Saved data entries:
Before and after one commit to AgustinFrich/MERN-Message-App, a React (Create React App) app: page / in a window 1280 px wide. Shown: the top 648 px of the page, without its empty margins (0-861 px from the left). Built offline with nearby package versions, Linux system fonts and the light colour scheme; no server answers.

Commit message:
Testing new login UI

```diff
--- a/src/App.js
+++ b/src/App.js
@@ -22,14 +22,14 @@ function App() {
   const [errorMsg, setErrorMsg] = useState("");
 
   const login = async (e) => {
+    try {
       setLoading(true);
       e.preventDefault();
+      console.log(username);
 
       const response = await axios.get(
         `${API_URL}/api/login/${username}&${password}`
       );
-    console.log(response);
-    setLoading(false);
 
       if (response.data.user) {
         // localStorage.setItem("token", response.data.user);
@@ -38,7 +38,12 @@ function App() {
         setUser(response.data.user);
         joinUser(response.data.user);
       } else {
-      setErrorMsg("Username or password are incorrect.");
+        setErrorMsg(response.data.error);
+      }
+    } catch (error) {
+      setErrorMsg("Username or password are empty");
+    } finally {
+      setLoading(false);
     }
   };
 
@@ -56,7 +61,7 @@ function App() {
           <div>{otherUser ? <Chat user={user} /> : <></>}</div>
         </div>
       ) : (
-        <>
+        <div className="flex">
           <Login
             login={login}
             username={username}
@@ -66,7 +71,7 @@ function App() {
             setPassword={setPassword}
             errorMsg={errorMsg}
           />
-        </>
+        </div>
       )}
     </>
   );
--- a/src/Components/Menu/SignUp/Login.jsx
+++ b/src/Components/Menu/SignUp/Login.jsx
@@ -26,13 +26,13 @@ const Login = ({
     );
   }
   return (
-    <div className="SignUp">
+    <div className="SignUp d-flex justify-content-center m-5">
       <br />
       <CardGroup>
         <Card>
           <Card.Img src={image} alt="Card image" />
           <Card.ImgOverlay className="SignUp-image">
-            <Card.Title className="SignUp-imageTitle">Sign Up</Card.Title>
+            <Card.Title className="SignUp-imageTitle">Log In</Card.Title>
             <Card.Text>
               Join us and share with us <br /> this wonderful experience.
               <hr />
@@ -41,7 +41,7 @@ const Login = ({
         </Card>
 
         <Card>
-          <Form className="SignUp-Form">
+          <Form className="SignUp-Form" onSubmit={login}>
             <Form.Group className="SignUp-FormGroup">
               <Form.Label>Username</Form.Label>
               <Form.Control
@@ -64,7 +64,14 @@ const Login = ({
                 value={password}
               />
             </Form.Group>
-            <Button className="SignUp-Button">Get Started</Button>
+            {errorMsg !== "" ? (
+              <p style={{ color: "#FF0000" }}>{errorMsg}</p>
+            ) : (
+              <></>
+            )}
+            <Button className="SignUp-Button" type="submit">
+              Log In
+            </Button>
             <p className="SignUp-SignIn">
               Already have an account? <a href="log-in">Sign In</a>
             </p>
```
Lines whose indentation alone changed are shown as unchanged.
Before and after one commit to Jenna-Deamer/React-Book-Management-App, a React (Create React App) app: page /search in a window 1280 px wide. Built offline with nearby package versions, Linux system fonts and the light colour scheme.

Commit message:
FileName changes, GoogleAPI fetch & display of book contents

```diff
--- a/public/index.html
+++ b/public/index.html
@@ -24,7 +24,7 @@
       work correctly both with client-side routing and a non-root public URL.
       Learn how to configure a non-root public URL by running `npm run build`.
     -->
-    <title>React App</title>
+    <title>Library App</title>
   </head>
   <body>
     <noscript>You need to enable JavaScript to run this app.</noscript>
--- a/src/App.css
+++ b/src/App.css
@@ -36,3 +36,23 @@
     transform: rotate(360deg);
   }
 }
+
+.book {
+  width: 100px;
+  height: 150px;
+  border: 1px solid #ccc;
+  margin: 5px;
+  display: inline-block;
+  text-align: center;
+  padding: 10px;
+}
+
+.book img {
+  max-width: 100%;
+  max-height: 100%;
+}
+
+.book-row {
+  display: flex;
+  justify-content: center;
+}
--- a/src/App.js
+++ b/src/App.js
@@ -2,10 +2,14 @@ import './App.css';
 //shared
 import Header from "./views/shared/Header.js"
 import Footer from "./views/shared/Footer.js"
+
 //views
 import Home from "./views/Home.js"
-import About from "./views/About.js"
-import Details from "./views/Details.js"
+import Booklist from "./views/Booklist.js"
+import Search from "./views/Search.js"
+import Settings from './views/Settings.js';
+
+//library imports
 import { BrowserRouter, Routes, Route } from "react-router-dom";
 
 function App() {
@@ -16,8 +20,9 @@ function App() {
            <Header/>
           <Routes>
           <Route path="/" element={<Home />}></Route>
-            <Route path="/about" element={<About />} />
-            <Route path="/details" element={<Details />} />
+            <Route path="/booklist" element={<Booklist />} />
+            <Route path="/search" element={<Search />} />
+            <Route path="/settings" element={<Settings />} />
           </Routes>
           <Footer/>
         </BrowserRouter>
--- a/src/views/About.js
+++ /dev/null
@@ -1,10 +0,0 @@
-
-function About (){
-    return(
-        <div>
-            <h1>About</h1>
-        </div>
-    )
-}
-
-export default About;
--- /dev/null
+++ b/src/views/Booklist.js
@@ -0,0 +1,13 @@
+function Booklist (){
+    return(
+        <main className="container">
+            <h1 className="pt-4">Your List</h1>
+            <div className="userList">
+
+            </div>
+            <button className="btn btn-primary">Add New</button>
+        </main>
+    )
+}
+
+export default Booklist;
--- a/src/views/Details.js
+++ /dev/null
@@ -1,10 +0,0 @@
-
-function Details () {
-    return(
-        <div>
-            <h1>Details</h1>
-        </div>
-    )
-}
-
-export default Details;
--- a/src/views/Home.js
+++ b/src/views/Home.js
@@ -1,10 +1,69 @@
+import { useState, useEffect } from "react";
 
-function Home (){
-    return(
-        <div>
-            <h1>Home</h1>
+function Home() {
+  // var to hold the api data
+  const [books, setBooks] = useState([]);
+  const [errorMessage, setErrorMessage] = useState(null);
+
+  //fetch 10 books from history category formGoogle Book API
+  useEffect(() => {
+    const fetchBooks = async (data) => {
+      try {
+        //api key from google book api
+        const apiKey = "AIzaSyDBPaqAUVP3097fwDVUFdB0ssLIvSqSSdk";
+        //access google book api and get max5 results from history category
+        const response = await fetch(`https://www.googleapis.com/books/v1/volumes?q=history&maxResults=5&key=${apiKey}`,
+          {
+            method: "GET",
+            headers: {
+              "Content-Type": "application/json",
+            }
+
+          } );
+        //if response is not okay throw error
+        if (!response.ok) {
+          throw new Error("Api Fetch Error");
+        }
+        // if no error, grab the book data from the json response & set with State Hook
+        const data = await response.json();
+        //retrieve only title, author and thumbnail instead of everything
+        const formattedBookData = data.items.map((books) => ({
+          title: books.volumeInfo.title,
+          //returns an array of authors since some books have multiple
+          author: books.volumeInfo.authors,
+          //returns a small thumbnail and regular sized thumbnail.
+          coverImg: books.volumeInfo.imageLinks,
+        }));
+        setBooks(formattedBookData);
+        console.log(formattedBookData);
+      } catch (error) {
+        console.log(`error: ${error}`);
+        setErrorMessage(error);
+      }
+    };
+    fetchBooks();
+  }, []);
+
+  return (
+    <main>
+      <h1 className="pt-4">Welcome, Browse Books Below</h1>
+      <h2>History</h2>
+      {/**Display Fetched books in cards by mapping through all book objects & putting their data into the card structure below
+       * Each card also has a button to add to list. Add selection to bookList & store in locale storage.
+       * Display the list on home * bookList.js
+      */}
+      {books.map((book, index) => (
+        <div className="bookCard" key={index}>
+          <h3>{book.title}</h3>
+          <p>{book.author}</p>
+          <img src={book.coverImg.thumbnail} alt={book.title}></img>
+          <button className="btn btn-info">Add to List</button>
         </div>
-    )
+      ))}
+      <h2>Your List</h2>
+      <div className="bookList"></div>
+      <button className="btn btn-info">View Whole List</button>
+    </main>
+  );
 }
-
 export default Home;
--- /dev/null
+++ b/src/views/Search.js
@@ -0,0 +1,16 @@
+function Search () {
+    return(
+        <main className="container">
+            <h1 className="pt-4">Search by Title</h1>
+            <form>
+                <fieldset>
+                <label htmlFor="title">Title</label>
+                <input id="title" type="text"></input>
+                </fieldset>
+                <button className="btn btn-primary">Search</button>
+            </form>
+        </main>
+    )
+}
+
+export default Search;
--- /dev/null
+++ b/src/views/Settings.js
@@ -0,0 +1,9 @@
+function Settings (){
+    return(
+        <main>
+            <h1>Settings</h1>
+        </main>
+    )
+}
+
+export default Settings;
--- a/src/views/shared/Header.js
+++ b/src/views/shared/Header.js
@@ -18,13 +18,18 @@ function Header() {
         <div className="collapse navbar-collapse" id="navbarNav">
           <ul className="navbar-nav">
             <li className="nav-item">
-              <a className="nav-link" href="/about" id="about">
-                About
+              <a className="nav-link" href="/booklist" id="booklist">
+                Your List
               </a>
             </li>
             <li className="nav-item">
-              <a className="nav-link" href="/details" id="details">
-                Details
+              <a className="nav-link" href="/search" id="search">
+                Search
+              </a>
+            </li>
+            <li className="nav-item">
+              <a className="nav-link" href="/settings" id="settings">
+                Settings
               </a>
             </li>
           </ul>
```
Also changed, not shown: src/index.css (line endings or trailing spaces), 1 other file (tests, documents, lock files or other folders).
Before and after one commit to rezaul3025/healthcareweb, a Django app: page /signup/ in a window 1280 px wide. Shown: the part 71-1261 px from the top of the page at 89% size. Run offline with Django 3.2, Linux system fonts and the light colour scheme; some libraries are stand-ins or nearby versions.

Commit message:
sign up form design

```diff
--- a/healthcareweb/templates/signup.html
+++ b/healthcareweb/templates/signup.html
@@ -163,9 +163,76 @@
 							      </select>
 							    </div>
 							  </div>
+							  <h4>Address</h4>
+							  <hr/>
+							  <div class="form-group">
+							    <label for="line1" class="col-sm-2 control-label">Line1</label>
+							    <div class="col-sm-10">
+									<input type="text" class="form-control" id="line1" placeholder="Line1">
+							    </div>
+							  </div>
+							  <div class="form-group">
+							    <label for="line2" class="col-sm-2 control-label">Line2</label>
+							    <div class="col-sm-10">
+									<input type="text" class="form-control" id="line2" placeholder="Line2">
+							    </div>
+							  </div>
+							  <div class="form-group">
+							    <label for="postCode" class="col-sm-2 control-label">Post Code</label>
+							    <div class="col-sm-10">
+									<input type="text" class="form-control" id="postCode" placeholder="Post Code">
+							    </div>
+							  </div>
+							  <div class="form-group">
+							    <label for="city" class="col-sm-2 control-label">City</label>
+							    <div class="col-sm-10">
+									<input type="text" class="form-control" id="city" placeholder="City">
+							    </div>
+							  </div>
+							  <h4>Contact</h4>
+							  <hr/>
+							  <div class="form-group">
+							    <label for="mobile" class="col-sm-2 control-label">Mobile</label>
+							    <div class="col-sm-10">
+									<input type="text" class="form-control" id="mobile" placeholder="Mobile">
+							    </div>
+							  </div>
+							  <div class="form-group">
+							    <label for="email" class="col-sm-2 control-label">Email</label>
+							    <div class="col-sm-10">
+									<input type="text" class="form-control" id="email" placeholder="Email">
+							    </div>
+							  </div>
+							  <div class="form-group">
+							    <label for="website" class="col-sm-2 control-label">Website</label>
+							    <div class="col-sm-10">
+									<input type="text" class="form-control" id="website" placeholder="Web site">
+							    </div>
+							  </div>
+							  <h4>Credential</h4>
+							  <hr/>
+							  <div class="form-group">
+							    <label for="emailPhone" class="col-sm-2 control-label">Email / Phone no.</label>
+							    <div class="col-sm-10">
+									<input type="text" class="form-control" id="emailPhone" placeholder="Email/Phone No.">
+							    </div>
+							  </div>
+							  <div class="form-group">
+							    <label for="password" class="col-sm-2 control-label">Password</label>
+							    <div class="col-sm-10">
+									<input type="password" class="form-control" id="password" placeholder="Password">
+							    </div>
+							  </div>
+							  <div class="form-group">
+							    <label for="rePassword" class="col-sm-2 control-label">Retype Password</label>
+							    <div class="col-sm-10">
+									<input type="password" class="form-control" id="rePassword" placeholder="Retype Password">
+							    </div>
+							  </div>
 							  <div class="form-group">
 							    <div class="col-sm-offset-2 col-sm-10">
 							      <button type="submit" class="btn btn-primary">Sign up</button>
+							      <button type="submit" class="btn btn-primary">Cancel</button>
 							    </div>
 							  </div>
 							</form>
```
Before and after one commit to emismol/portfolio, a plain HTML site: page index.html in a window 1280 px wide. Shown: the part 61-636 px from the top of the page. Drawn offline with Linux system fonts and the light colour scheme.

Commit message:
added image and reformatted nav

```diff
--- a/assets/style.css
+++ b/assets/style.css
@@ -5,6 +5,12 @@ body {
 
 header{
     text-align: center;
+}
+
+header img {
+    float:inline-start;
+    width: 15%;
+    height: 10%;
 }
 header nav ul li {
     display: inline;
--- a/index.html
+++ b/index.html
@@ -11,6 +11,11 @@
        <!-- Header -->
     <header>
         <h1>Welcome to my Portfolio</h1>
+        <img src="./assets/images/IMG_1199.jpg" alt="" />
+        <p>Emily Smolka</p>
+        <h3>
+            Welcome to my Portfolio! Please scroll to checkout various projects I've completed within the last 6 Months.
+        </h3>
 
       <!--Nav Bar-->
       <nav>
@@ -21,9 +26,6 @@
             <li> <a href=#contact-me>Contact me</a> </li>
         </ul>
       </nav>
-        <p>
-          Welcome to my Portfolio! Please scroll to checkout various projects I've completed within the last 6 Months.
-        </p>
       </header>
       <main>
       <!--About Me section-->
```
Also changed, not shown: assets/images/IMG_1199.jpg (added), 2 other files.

* TASK GOAL *
Return only the count of lines in the records that hold the word "placeholder".

* SOLUTION TO THIS TASK *
10